Cost: Altogether the wood and hinges cost about $70, much less than a traditional or modern screen would cost. Add some lacquer and acrylic paint for customization and weatherproofing and the cost hits right below $100.
Time: Anywhere from an hour to several weeks, depending on how much decorating you are doing.
YOU WILL NEED:
– Tall wooden boards. The number, size, and wood type is totally up to you. We used a nice heavy pine in 1ft by 6ft boards. We also chose to use 5 so the screen would be a decent size. Choose what makes sense for your space size and budget, but make sure the wood has a decent amount of weight or the screen will not stand up well.
– Door hinges, two for each board joint. For five boards we used 8 hinges (two between each board and none on the edges). You can get whatever hinges you like, but make sure they are heavy enough for a light door and have screws that won’t go all the way through your board.
– Drill. You could feasibly screw in the hinges by hand, but that would not be fun.
Optional: Acrylic paint, varnish or lacquer. If you want it to be inside and plain wood, you don’t need anything but maybe a stain if you’d like. If you want it outside, you’ll need some sort of lacquer to weatherproof it. For decoration the best thing to do is paint with acrylic paint on the raw wood, then paint a varnish over. More on this later.
1. Decide where you want your hinges to sit, and measure the distance on your first two boards. Make sure you like the distance, because you’ll want this to be consistent throughout the piece. Otherwise you could be distributing weight all wacky and that can cause wood splits. We put two hinges about a foot in from either edge, which we marked with a pencil.

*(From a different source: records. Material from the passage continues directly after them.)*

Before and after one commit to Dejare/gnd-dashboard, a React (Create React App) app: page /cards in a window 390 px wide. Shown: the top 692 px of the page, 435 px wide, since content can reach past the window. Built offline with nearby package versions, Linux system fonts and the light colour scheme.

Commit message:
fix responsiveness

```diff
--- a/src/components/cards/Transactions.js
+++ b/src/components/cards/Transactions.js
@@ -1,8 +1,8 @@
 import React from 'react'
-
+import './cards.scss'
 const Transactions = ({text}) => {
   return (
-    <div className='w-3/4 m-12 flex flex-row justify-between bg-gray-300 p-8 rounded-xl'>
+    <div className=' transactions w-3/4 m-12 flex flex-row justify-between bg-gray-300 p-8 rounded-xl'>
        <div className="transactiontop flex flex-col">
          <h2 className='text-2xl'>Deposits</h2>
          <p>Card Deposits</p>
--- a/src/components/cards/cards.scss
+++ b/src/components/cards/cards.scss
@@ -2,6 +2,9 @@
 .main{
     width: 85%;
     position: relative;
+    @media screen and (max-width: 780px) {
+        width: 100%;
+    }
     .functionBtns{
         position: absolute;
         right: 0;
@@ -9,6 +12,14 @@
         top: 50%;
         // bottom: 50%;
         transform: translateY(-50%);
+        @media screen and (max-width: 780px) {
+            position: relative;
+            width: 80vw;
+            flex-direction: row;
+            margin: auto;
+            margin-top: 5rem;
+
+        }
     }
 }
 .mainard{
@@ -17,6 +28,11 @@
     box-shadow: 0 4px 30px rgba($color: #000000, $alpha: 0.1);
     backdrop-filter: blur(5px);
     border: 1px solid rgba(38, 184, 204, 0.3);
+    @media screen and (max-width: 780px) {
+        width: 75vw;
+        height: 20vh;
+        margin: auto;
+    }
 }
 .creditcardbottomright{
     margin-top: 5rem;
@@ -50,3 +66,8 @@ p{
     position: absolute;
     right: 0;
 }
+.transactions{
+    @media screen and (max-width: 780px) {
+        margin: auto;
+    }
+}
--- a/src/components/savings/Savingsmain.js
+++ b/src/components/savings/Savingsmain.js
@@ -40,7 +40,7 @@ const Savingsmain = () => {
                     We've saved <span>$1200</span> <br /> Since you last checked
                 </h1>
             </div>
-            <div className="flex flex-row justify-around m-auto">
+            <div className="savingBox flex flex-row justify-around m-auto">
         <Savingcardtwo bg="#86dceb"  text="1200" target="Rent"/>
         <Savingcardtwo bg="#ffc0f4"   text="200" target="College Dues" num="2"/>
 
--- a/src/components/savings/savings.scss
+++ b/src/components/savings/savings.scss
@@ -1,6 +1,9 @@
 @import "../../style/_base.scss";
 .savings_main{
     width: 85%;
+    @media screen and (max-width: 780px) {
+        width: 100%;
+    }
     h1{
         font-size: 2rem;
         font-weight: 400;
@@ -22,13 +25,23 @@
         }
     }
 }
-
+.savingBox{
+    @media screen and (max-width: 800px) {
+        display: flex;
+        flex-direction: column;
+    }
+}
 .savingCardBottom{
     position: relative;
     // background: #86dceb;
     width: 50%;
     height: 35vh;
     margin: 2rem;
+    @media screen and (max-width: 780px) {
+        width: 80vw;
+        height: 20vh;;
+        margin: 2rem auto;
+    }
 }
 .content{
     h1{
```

2. Using a spare hinge, space the boards apart perfectly and mark your hinge holes for both hinges. You can use a hinge upside down like in the above picture to space the boards apart enough so they will close flat when put away. DO NOT SCREW THE HINGE IN THIS WAY HOWEVER! If you screw the hinge in like this the screen will not close flat. Only use this to space out the screen so you can use a pencil and draw where your hinge holes will go.
3. Drill pilot holes for both hinges for your screws using a thin drill bit. This is technically optional, but it prevents wood split and also guarantees your hinge will screw in exactly where you want it to. Make sure the holes only go about halfway through the board.
4. Screw in your hinges using an electric drill, or a hand screwdriver if your wood is soft enough. I still recommend an electric drill for strength and precision. When screwing in, screw both at once. By this I mean, screw in the top two holes of your first hinge, then go over and screw in the second hinge, and so on. That way you guarantee even spacing so your screen will fold nicely. This project seems simple, but precision is really important for a nice piece!
5. Repeat steps 1-4 for all your boards. As mentioned, make sure the hinges aren’t screwed on upside down, and make sure they are all spaced the same for the piece is strong and wont crack. Place the boards side by side in a large open are as you do this so they all lay flat.
6. OPTIONAL: Decorate with acrylic paint. I’ve been itching to paint some clean line work for awhile since that’s my favorite style to work in, and this seemed perfect. Since screens like this are traditional in Japan, I decided to go with Japanese Traditional Tattoo style art on one side, with my own style of flower and fish designs on the other. I’ve only just started, so I only have a little bit to show you.
That’s it! I love my new screen; I literally spend every waking moment outside now unless it’s raining. A perfect summer project and a perfect canvas. I can’t wait to keep painting.
As always I’d love to see your projects made from the blog! I see all these hits, but no comments or photos . . . are you ghosts? I hope not. Well ghosts or not . . .